Boy, that was a busy day. I got an early train into London to record “Start the Week” with Andrew Marr (more on that to follow in a later blog). I then headed off to a club in Piccadilly to film an interview with Victoria, a young film school student. She had asked me for an interview for a piece of work that would be graded for her diploma course as she wanted to get into documentary making. I figured that as I was in London and she had been so insistent that I would help her out. It was all a bit surreal as we shot the interview in the “Jewel” which was like some weird Gothic themed bar. I think the camera man that turned up was her dad. We all tried to figure out how to mount the camera and drown out the noise of the music that the bar owner had decided to have on. After many takes, I think she had enough to edit together. Victoria was very enthusiastic so I hope the afternoon’s filming gets her a good grade.After that it was a quick dim sum in China town, a meeting with the wonderful Abby and Lucida at the Cassaroto agency and then back on a train to Bath to pick up the car and then drive through to see the Ben Goldacre perform at the Festival of Ideas in Bristol.

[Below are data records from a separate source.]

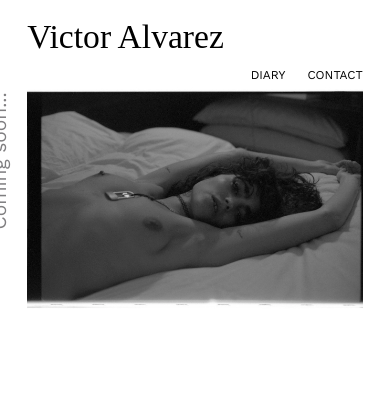
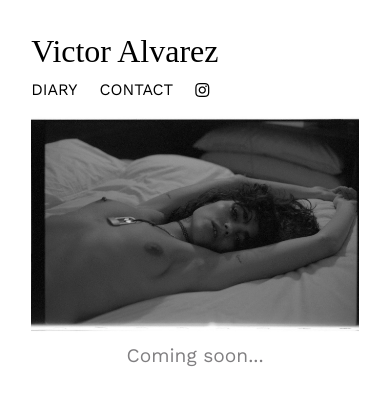
Before and after one commit to soytjan/victor-alvarez, a React (Create React App) app: page / in a window 390 px wide. Shown: the top 404 px of the page. Built offline with nearby package versions, Linux system fonts and the light colour scheme; a web font is replaced by a local one.

Commit message:
Make responsive

```diff
--- a/src/App/App.css
+++ b/src/App/App.css
@@ -5,7 +5,7 @@ html {
 
 .App {
   font-size: 14px;
-  padding: 0 12%;
+  padding: 0 18%;
   height: 100%; }
   .App a {
     text-decoration: none;
@@ -17,7 +17,7 @@ html {
   .App h2 {
     font-family: "Maitree", serif; }
   .App h1 {
-    font-size: 2.4em; }
+    font-size: 3.5em; }
   .App h2 {
     font-size: 1.6em; }
   .App p {
@@ -33,10 +33,39 @@ html {
     .App nav a {
       margin: 0 0 0 22px;
       padding-bottom: 2px;
-      font-size: 12px; }
+      font-size: 18px; }
     .App nav a.active {
       border-bottom: 1px solid #807F81; }
 
-@media screen and (max-width: 1200px) {
+@media screen and (max-width: 2280px) {
   .App {
-    padding: 0 7%; } }
+    padding: 0 14%; } }
+
+@media screen and (max-width: 1520px) {
+  .App h1 {
+    font-size: 3rem; }
+  .App nav a {
+    font-size: 16px; } }
+
+@media screen and (max-width: 1300px) {
+  .App {
+    padding: 0 12%; }
+    .App h1 {
+      font-size: 2.6rem; }
+    .App nav a {
+      font-size: 1rem; } }
+
+@media screen and (max-width: 920px) {
+  .App header {
+    padding: 35px 0 5px; } }
+
+@media screen and (max-width: 570px) {
+  .App {
+    padding: 0 8%; }
+    .App h1 {
+      font-size: 2rem; }
+    .App nav {
+      justify-content: flex-start;
+      padding: 10px 0; }
+      .App nav a {
+        margin: 0 22px 0 0; } }
--- a/src/App/App.js
+++ b/src/App/App.js
@@ -20,6 +20,7 @@ class App extends Component {
           <NavLink to='/contact'>
             CONTACT
           </NavLink>
+          <a href='https://www.instagram.com/victoralvarezstudio/'  target="_blank" rel='noopener'><i class="fab fa-instagram"></i> </a>
         </nav>
         <main>
           <Route exact path='/' component={Home} />
--- a/src/App/App.scss
+++ b/src/App/App.scss
@@ -7,7 +7,7 @@ html {
 
 .App {
   font-size: 14px;
-  padding: 0 12%;
+  padding: 0 18%;
   height: 100%;
 
   a {
@@ -26,7 +26,7 @@ html {
   }
 
   h1 {
-    font-size: 2.4em;
+    font-size: 3.5em;
   }
 
   h2 {
@@ -51,7 +51,7 @@ html {
     a {
       margin: 0 0 0 22px;
       padding-bottom: 2px;
-      font-size: 12px;
+      font-size: 18px;
     }
 
     a.active {
@@ -60,8 +60,65 @@ html {
   }
 }
 
-@media screen and (max-width: 1200px) {
+@media screen and (max-width: 2280px) {
   .App {
-    padding: 0 7%;
+    padding: 0 14%;
   }
 }
+
+@media screen and (max-width: 1520px) {
+  .App {
+    h1 {
+      font-size: 3rem;
+    }
+
+    nav {
+      a {
+        font-size: 16px;
+      }
+    }
+  }
+}
+
+@media screen and (max-width: 1300px) {
+  .App {
+    padding: 0 12%;
+
+    h1 {
+      font-size: 2.6rem;
+    }
+
+    nav {
+      a {
+        font-size: 1rem;
+      }
+    }
+  }
+}
+
+@media screen and (max-width: 920px) {
+  .App {
+    header {
+      padding: 35px 0 5px;
+    }
+  }
+}
+
+@media screen and (max-width: 570px) {
+  .App {
+    padding: 0 8%;
+
+    h1 {
+      font-size: 2rem;
+    }
+
+    nav {
+      justify-content: flex-start;
+      padding: 10px 0;
+
+      a {
+        margin: 0 22px 0 0;
+      }
+    }
+  }
+}
--- a/src/Contact/Contact.css
+++ b/src/Contact/Contact.css
@@ -1,7 +1,21 @@
 .Contact {
-  padding: 60px 0; }
+  font-size: 1.2rem;
+  padding: 180px 0; }
   .Contact a {
     display: block; }
   .Contact .contact-box {
     margin-top: 30px;
     line-height: 200%; }
+
+@media screen and (max-width: 1635px) {
+  .Contact {
+    padding: 100px 0; } }
+
+@media screen and (max-width: 1300px) {
+  .Contact {
+    padding: 80px 0;
+    font-size: 1.1rem; } }
+
+@media screen and (max-width: 570px) {
+  .Contact {
+    padding: 60px 0; } }
--- a/src/Contact/Contact.js
+++ b/src/Contact/Contact.js
@@ -6,7 +6,7 @@ const Contact = () => {
     <div className='Contact'>
       <a href="mailto:info@victoralvarezstudio.com">info@victoralvarezstudio.com</a>
       <div className='contact-box'>
-        <a href="https://www.instagram.com/victoralvarezstudio/"><i class="fab fa-instagram"></i> Victor Alvarez Studio</a>
+        <a href="https://www.instagram.com/victoralvarezstudio/" target="_blank" rel='noopener'>ig: @victoralvarezstudio</a>
         <p>+34 606 868 575</p>
         <p>Based in Madrid</p>
         <p>Spain</p>
--- a/src/Home/Home.css
+++ b/src/Home/Home.css
@@ -7,9 +7,21 @@
     width: 100%; }
   .Home .coming-soon {
     color: #807F81;
-    font-size: 1.2rem;
+    font-size: 1.6rem;
     position: absolute;
-    left: -6rem;
+    left: -8rem;
     top: calc(50% - 63px);
     -webkit-transform: rotate(-90deg);
     transform: rotate(-90deg); }
+
+@media screen and (max-width: 1520px) {
+  .Home .coming-soon {
+    font-size: 1.2rem;
+    left: -6rem; } }
+
+@media screen and (max-width: 570px) {
+  .Home .coming-soon {
+    transform: rotate(0deg);
+    position: relative;
+    text-align: center;
+    left: 0; } }
--- a/src/Home/Home.js
+++ b/src/Home/Home.js
@@ -5,8 +5,8 @@ import image from '../assets/home-photo.jpg';
 const Home = () => {
   return (
     <div className='Home'>
+      <img src={image} />
       <p className='coming-soon'>Coming soon...</p>
-      <img src={image} />
     </div>
   )
 }
--- a/src/Home/Home.scss
+++ b/src/Home/Home.scss
@@ -13,12 +13,31 @@
 
   .coming-soon {
     color: $slate;
-    font-size: 1.2rem;
-    // font-weight: $light;
+    font-size: 1.6rem;
     position: absolute;
-    left: -6rem;
+    left: -8rem;
     top: calc(50% - 63px);
     -webkit-transform: rotate(-90deg);
     transform: rotate(-90deg);
   }
 }
+
+@media screen and (max-width: 1520px) {
+  .Home {
+    .coming-soon {
+      font-size: 1.2rem;
+      left: -6rem;
+    }
+  }
+}
+
+@media screen and (max-width: 570px) {
+  .Home {
+    .coming-soon {
+      transform: rotate(0deg);
+      position: relative;
+      text-align: center;
+      left: 0;
+    }
+  }
+}
```
Also changed, not shown: src/Contact/Contact.scss (+21 -1 lines).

Ben is a star… an angry young man, but one who has a vision and passion that completely enthralled the audience. I felt like Lester Burnham in “American Beauty” when he encounters the enigmatic Ricky Fitts, a young self-assured man who is confident in his position in life. Ben was spell-binding and I have to say that he was a sensation. Ben knows how to work a crowd but it was his ability to navigate the talk through humour, ridicule, pathos and outrage that made him so utterly compelling to watch. I was awe-struck.

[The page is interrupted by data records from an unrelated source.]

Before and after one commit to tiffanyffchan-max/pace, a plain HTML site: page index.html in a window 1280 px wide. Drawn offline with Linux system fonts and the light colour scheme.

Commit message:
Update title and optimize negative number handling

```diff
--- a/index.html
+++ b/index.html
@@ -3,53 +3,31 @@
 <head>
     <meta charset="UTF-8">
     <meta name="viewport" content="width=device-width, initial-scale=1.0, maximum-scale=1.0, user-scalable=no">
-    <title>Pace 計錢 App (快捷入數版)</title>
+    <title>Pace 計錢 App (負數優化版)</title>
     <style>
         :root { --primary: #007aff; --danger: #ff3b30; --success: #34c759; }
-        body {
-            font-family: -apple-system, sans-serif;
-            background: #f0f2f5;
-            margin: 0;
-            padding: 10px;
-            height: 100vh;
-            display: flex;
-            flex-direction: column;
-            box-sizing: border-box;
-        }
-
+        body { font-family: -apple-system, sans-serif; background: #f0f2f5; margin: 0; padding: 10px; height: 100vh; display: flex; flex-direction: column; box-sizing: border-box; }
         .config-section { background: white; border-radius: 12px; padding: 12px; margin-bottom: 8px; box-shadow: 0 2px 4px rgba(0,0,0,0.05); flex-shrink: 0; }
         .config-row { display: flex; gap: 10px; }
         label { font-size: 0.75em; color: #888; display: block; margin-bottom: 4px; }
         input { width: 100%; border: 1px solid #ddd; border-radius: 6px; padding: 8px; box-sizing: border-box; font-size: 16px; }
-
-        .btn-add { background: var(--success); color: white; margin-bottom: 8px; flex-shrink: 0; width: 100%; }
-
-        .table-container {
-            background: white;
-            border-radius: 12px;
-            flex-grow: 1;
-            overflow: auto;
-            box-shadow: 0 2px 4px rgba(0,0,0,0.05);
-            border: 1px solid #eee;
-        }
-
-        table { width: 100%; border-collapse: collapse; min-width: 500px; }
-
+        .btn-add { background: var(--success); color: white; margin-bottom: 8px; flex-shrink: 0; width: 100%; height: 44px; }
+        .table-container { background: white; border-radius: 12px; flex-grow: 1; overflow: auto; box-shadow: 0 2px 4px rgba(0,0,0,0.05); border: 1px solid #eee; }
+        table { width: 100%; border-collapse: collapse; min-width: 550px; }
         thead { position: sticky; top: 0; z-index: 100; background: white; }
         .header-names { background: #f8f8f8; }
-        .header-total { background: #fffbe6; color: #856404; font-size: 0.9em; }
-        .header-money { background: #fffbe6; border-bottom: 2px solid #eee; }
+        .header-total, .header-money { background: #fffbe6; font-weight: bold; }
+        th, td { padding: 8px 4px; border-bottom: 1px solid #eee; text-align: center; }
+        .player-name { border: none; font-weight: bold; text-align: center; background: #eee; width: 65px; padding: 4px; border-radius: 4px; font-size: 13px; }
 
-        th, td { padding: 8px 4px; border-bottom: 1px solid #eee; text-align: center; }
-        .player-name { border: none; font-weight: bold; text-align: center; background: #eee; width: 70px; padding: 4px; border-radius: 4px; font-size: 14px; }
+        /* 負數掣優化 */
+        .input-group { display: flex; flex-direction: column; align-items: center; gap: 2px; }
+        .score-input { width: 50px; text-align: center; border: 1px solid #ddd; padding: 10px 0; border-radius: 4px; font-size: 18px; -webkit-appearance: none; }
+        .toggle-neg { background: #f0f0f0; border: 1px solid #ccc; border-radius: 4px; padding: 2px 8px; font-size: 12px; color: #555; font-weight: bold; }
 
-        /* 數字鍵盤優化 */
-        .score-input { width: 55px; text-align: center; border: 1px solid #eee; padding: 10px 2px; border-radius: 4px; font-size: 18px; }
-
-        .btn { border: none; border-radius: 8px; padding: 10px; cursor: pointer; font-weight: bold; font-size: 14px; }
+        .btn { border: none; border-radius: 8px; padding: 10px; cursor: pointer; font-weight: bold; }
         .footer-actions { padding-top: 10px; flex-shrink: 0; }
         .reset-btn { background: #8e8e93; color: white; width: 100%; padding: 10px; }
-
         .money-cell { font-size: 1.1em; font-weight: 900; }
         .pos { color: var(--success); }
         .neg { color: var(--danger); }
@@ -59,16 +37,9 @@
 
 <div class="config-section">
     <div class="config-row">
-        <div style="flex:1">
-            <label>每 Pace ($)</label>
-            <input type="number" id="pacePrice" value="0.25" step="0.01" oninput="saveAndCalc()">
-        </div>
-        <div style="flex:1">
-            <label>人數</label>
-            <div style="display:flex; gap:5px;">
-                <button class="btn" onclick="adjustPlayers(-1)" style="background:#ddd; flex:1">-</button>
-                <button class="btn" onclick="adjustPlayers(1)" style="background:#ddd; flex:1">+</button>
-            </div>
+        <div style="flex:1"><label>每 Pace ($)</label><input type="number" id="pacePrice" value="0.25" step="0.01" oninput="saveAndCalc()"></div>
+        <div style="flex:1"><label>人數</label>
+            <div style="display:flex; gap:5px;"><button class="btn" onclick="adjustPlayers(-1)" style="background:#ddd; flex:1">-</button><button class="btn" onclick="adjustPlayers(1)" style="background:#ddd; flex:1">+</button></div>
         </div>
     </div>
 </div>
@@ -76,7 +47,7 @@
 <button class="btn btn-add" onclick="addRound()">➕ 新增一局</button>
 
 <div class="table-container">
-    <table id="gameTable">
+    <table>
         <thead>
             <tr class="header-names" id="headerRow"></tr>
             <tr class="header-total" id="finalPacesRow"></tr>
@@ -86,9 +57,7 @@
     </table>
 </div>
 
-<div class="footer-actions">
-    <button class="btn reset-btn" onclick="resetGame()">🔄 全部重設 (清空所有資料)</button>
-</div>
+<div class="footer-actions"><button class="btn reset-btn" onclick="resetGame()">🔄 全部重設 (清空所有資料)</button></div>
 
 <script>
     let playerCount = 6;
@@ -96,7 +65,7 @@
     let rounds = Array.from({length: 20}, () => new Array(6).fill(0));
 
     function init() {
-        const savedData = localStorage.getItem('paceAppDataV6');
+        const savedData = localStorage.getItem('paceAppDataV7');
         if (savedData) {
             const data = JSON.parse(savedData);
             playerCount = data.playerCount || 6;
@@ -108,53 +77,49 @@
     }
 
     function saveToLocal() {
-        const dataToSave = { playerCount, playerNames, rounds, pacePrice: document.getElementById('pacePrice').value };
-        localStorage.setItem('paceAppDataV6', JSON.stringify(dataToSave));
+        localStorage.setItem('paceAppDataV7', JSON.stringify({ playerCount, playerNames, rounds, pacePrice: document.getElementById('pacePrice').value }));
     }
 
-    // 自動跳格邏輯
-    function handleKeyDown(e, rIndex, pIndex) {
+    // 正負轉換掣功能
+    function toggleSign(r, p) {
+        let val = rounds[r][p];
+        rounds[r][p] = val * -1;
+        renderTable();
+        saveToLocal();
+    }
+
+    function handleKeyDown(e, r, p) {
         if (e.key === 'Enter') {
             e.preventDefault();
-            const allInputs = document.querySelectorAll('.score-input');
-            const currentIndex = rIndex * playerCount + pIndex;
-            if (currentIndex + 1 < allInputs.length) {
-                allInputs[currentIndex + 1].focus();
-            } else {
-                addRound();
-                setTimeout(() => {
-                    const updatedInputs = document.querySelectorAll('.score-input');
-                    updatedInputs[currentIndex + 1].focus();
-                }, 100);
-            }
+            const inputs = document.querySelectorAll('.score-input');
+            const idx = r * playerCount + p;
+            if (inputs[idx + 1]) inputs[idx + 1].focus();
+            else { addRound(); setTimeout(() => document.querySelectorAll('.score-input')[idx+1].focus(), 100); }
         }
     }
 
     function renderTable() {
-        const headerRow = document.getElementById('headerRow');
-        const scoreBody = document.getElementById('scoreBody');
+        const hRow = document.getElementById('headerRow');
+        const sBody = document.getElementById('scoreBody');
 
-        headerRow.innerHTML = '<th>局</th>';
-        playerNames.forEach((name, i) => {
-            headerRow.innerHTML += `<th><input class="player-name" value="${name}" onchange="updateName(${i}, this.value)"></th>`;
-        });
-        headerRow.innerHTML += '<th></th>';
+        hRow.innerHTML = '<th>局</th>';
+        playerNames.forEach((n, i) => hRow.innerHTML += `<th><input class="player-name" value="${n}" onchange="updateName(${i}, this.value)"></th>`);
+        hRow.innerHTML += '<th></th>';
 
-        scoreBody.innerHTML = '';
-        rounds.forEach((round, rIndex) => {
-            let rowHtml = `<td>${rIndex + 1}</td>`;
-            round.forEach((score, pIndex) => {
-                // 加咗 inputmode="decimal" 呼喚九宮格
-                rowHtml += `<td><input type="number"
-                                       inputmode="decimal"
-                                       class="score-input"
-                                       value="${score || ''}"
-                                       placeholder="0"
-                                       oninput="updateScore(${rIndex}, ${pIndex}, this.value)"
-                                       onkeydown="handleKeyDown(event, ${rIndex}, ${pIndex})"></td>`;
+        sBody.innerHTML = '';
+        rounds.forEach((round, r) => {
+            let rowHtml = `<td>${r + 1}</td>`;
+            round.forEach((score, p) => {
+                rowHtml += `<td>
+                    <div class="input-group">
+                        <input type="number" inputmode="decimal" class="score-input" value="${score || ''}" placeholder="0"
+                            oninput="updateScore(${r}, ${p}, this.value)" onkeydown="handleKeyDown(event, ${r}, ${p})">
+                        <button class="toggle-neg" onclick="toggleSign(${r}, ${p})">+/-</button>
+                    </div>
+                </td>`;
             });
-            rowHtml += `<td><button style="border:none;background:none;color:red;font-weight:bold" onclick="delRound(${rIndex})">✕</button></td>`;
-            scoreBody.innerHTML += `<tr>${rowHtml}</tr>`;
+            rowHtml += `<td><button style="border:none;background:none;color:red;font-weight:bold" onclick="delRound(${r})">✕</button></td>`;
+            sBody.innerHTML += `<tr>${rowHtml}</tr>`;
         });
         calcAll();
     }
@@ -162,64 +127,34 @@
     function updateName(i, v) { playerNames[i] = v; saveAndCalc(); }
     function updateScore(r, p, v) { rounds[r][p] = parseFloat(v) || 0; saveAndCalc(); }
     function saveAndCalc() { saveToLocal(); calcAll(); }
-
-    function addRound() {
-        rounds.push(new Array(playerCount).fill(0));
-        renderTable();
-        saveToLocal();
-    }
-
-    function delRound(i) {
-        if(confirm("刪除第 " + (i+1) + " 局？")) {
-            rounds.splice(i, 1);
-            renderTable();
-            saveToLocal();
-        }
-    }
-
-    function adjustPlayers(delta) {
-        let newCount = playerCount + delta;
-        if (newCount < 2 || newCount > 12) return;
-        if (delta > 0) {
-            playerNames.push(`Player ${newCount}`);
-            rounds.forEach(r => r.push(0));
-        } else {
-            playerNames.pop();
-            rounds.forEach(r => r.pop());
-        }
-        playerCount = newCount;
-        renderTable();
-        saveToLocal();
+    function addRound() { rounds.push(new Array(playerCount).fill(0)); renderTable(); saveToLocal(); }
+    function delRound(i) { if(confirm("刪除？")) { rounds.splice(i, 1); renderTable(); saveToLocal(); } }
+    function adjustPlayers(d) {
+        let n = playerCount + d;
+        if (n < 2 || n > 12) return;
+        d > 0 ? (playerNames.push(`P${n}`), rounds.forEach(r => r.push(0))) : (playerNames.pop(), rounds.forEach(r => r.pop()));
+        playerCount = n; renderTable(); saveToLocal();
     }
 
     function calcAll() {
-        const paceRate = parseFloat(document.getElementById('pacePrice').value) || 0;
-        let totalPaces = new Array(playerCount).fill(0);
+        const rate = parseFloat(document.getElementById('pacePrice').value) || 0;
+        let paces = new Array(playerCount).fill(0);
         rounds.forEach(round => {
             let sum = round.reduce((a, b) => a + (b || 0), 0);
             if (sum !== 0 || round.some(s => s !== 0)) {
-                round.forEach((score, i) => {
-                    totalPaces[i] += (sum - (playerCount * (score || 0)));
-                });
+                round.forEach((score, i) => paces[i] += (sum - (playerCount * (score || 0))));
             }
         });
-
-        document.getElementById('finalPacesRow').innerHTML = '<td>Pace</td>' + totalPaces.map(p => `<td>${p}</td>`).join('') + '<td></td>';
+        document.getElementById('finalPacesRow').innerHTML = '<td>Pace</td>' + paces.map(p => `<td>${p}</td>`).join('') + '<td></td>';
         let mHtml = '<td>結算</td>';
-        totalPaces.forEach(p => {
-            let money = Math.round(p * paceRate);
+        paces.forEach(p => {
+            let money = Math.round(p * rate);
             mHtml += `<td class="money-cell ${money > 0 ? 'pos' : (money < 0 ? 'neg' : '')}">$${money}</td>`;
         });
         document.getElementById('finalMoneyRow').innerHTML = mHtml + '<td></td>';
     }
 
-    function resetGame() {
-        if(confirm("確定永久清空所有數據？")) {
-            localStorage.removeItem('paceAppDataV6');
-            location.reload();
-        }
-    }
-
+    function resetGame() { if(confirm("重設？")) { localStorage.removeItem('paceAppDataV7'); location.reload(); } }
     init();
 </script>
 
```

Ben is angry about the injustice that he sees operating under the guise of pseudoscience and he has a particularly barb for the alternative healing industry which has wreaked such havoc in South Africa, in the recent HIV and AIDS denial movement. This is no opportunistic journalistic swiping. The lawsuit brought against Ben and the Guardian cost over £500,000 to defend. He is bitter but for very good reason. Driving Ben over to Bath, I learned that this had come at some considerable degree of personal cost. It’s never nice to be hated and to have people try to bring you down but for Ben, the price of giving into the quakery was too much. This blurry photograph is the only one I have of the evening at his book signing but the 400+ audience were all on his side. I think this young man deserves some praise.
Anyway, whatever got up Ben Goldacre’s nose was dislodged in that drive through to Bath and I have to say that I was thoroughly impressed with this impressive chap. I wonder if I could have had that energy or drive and frankly the balls to challenge the establishment when I was his age. I’ll never know but Ben Goldacre is one of my heroes for doing something the rest of us would rather avoid. I predict he is destined for bigger things and I will be cheering him on from the side lines.